Nothing terribly original but hopefully it will help somebody else.

Monday, February 13, 2012

Disk Space Woes

So I have a 160GB hard drive in a laptop and I am using 155 GB of it but I can only account for about 60 GB... how do I find what is eating all my space...?

Try this really cool little program, Space Sniffer.

Thursday, February 2, 2012

Configuring Openfiler iSCSI and VMware Data Recover (vDR)

If you have some extra hardware floating around with reasonable disk space you can use it as a cheap iSCSI device to store non-critical VM backups using VDR. The process is pretty easy and works really well. I have several of these running in our lab, including some that are Openfiler running as a VM on ESX 5 and even then performance is pretty good. This article assumes that you already have Openfiler ( installed on a piece of hardware and the networking configured. For sure I recommend running 2 nics, one for management and the second as a private iSCSI network. Once all that is done all you need to do is configure the storage and iSCSI on the Openfiler box as well as your ESX host. Let's see how we acomplish that:

1. Login to the Openfiler web interface and click on the Volumes tab and then on the right sidebar select Block Devices.

2. Select the section that says "Create a partition in /dev/sd(b)" The settings you use are: "Mode = Primary", "Partition Type = Physical Volume". Starting and Ending cylinders are set automatically to the largest setting and do not need modified unless you so choose. Then hit "Create"

3. Now click on the "Volume Groups" option on the right sidebar and you will see an option to "Create a new volume group". Check the box for the physical volume you just created and give it a name like "VDR".

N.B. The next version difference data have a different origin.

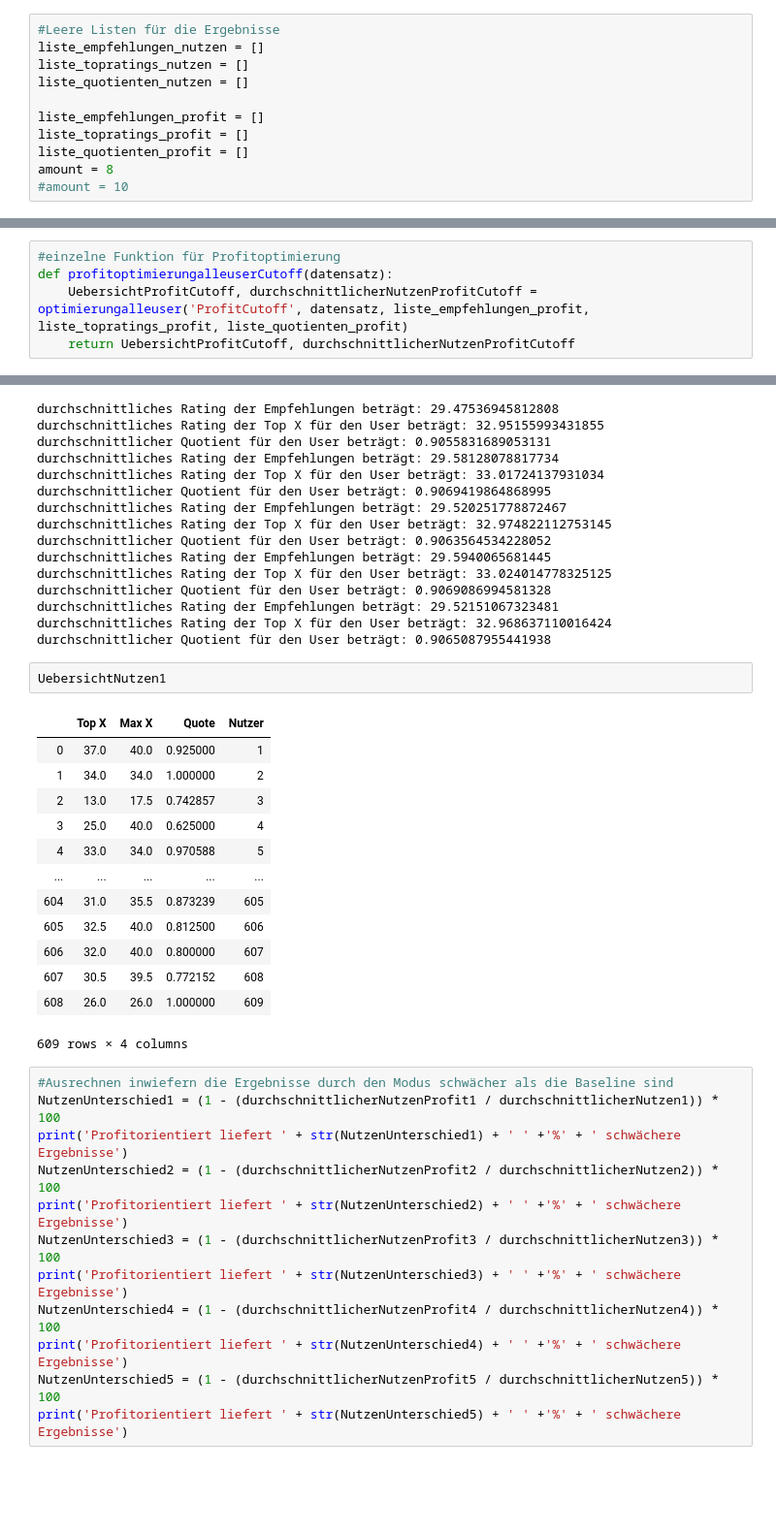
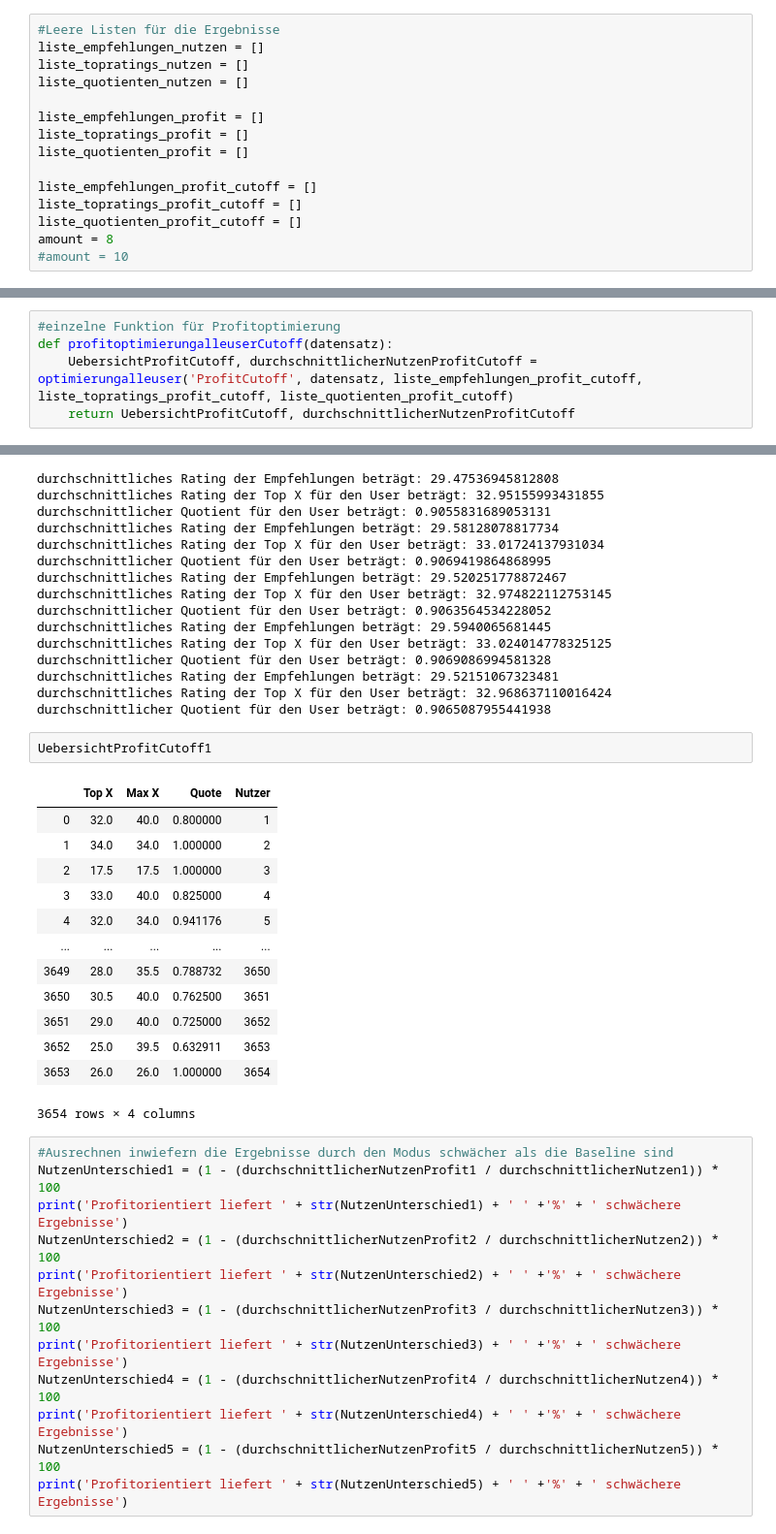
Before and after one commit to paulhilge/BA-Recommending, a Jupyter notebook: 100kNutzenProfit.ipynb, the cells around one changed output, grey strips where cells are left out. Shown at 97% size. Drawn from its saved outputs; the diff is of its cells as text; blank space fills up the shorter version.

Commit message:
Update 100kNutzenProfit.ipynb
kleines Update

```diff
--- a/100kNutzenProfit.ipynb
+++ b/100kNutzenProfit.ipynb
@@ -195,6 +195,10 @@ liste_quotienten_nutzen = []
 liste_empfehlungen_profit = []
 liste_topratings_profit = []
 liste_quotienten_profit = []
+
+liste_empfehlungen_profit_cutoff = []
+liste_topratings_profit_cutoff = []
+liste_quotienten_profit_cutoff = []
 amount = 8
 #amount = 10
 # %%
@@ -248,7 +252,7 @@ def profitoptimierungalleuser(datensatz):
 # %%
 #einzelne Funktion für Profitoptimierung
 def profitoptimierungalleuserCutoff(datensatz):
-    UebersichtProfitCutoff, durchschnittlicherNutzenProfitCutoff = optimierungalleuser('ProfitCutoff', datensatz, liste_empfehlungen_profit, liste_topratings_profit, liste_quotienten_profit)
+    UebersichtProfitCutoff, durchschnittlicherNutzenProfitCutoff = optimierungalleuser('ProfitCutoff', datensatz, liste_empfehlungen_profit_cutoff, liste_topratings_profit_cutoff, liste_quotienten_profit_cutoff)
     return UebersichtProfitCutoff, durchschnittlicherNutzenProfitCutoff
 # %%
 """
@@ -329,22 +333,22 @@ durchschnittlicher Quotient für den User beträgt: 0.9069086994581328
 durchschnittliches Rating der Empfehlungen beträgt: 29.52151067323481
 durchschnittliches Rating der Top X für den User beträgt: 32.968637110016424
 durchschnittlicher Quotient für den User beträgt: 0.9065087955441938
-# %%
-UebersichtNutzen1
-# %% [output]
-|  | Top X | Max X | Quote | Nutzer |
-| 0 | 37.0 | 40.0 | 0.925000 | 1 |
-| 1 | 34.0 | 34.0 | 1.000000 | 2 |
-| 2 | 13.0 | 17.5 | 0.742857 | 3 |
-| 3 | 25.0 | 40.0 | 0.625000 | 4 |
-| 4 | 33.0 | 34.0 | 0.970588 | 5 |
-| ... | ... | ... | ... | ... |
-| 604 | 31.0 | 35.5 | 0.873239 | 605 |
-| 605 | 32.5 | 40.0 | 0.812500 | 606 |
-| 606 | 32.0 | 40.0 | 0.800000 | 607 |
-| 607 | 30.5 | 39.5 | 0.772152 | 608 |
-| 608 | 26.0 | 26.0 | 1.000000 | 609 |
-609 rows × 4 columns
+# %%
+UebersichtProfitCutoff1
+# %% [output]
+|  | Top X | Max X | Quote | Nutzer |
+| 0 | 32.0 | 40.0 | 0.800000 | 1 |
+| 1 | 34.0 | 34.0 | 1.000000 | 2 |
+| 2 | 17.5 | 17.5 | 1.000000 | 3 |
+| 3 | 33.0 | 40.0 | 0.825000 | 4 |
+| 4 | 32.0 | 34.0 | 0.941176 | 5 |
+| ... | ... | ... | ... | ... |
+| 3649 | 28.0 | 35.5 | 0.788732 | 3650 |
+| 3650 | 30.5 | 40.0 | 0.762500 | 3651 |
+| 3651 | 29.0 | 40.0 | 0.725000 | 3652 |
+| 3652 | 25.0 | 39.5 | 0.632911 | 3653 |
+| 3653 | 26.0 | 26.0 | 1.000000 | 3654 |
+3654 rows × 4 columns
 # %%
 #Ausrechnen inwiefern die Ergebnisse durch den Modus schwächer als die Baseline sind
 NutzenUnterschied1 = (1 - (durchschnittlicherNutzenProfit1 / durchschnittlicherNutzen1)) * 100
```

4. Once that is complete click on the "Add Volume" option on the right sidebar and select your new "VDR" volume group. Under the section "Create a volume in 'VDR'" you can create a new volume. Name it something like "VDR" and give it all the available space. MAKE SURE that you change the "Filesystem / Volume Type" to iSCSI.

5. Your storage is ready, now we need to get iSCSI running. To do this you need to start the iSCSI Target Service and allow network access. To start the service click on the "Services" tab on the top toolbar and start the service. To get the iSCSI Network up and running go back to the "Volumes" tab and "iSCSI Targets". Now you will notice 4 grey tabs under your top toolbar. Using these tabs create a new IQN under the "Target Configuration" tab and give your private iSCSI LAN access via the "Network ACL" tab.

6. Now that iSCSI is running we need to map the IQN to the LUN that we created earlier. It is as easy as going to "LUN Mapping" and selecting the LUN and hitting "Map". Your job in the Openfiler webconsole is complete. Now off to the ESX host.

7. Open your vSphere Client and connect to your vCenter Server and your ESX host that is connected to the Openfiler box. I am assuming that you have already configured a NIC on the ESX host and it can ping the Openfiler private IP. If not you need to get that working before continuing.

8. In the vSphere client select the ESX host and go to the "Configuration" tab and select "Storage Adapters" from the left sidebar. Now select the "iSCSI Software Adapter" and click "Properties...". Click on the "Configure..." button and enable iSCSI. Once iSCSI is enabled click on the "Dynamic Discovery" tab and add the IP of your Openfiler box. Once that is done and you Ok out of the menu it will prompt you to do a rescan which you want to do. If it all went well then once the Rescan is complete you should see a new device. If not then make sure your 2 boxes are talking to each other.

9. Now that our iSCSI Adapter can talk to our shiny Openfiler box we need to actually use that space to store our VDR backups. To do this click on the "Storage" option and select "Add Storage" option. This should bring up a wizard explaining how to add the storage. Name the new Datastore something like "VDR Backups".

10. Right click on your VDR Appliance and go to "Edit Settings" and "Add.." a new hard drive making sure to select the new Datastore you just created. Don't give the drive all the space on the Datastore. Make sure to leave several GB free for ESX to use for file operations.

11. Congratulations, now all you need to do is add the Datastore to your VDR Appliance as a backup destination!